= YOUR TASK =
The answer must consist of every line in the records below that contains the string "className".

____ SUPPLIED ENTRIES

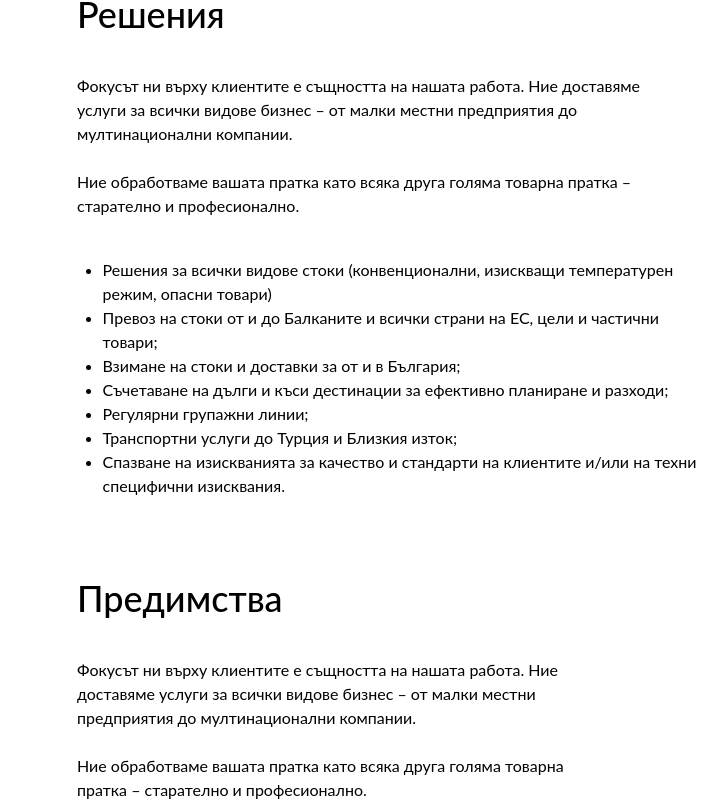
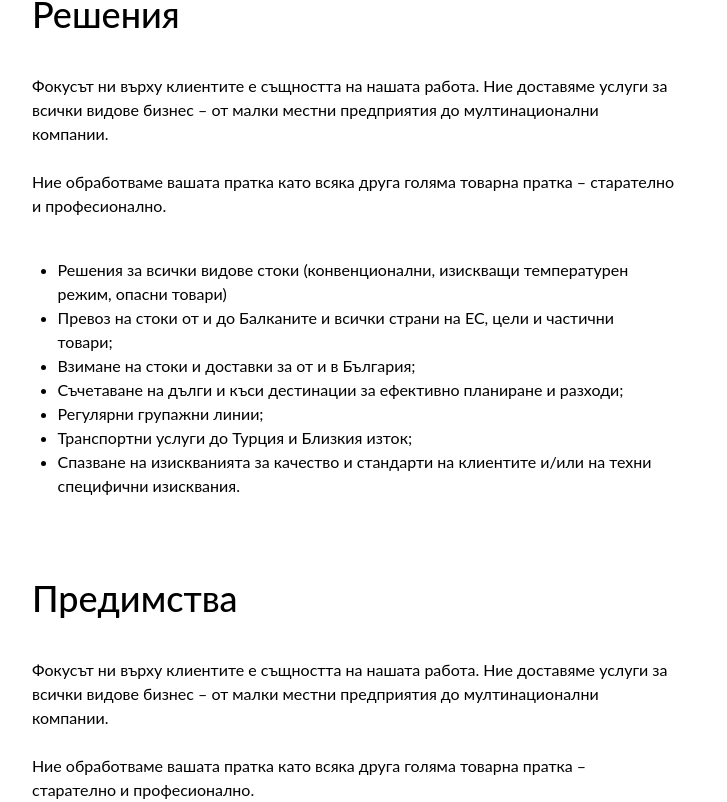
Before and after one commit to Stoyan83/Zproject01, a Next.js app: page / in a window 1280 px wide. Shown: the part 1132-1934 px from the top of the page, without its empty margins (218-945 px from the left). Built offline with nearby package versions, Linux system fonts and the light colour scheme.

Commit message:
Adding the text

```diff
--- a/src/app/ui/Section.tsx
+++ b/src/app/ui/Section.tsx
@@ -1,7 +1,7 @@
 const Section = () => {
     return (
       <div className="flex flex-col items-center">
-        <div className="lg:max-w-[770px]">
+        <div className="lg:max-w-[860px]">
           <h2 className="text-4xl lg:text-4xl lg:w-2/4 p-5 lg:p-10 font-medium text-dark-blue lg:text-left">
             Решения
           </h2>
@@ -30,9 +30,9 @@ const Section = () => {
           <h2 className="text-4xl lg:text-4xl lg:w-2/4 p-5 lg:p-10 font-medium text-dark-blue lg:text-left">
             Предимства
           </h2>
-          <div className="flex flex-row lg:flex-col lg:w-8/12 lg:text-left">
+          <div className="flex flex-row lg:flex-col lg:max-w-[680px] lg:text-left">
             <p className="text-dark-blue lg:w-full lg:ml-10 lg:mr-10">
-              Фокусът ни върху клиентите е същността на нашата работа. Ние доставяме услуги за всички видове бизнес – от малки местни предприятия до мултинационални компании. <br /> <br /> Ние обработваме вашата пратка като всяка друга голяма товарна пратка – старателно и професионално.
+              Фокусът ни върху клиентите е същността на нашата работа. Ние доставяме услуги за всички видове бизнес – от малки местни предприятия до мултинационални <br />  компании. <br /> <br /> Ние обработваме вашата пратка като всяка друга голяма товарна пратка – <br /> старателно и професионално.
             </p>
           </div>
         </div>
```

________

= PROBLEM SOLUTION =
       <div className="flex flex-col items-center">
-        <div className="lg:max-w-[770px]">
+        <div className="lg:max-w-[860px]">
           <h2 className="text-4xl lg:text-4xl lg:w-2/4 p-5 lg:p-10 font-medium text-dark-blue lg:text-left">
           <h2 className="text-4xl lg:text-4xl lg:w-2/4 p-5 lg:p-10 font-medium text-dark-blue lg:text-left">
-          <div className="flex flex-row lg:flex-col lg:w-8/12 lg:text-left">
+          <div className="flex flex-row lg:flex-col lg:max-w-[680px] lg:text-left">
             <p className="text-dark-blue lg:w-full lg:ml-10 lg:mr-10">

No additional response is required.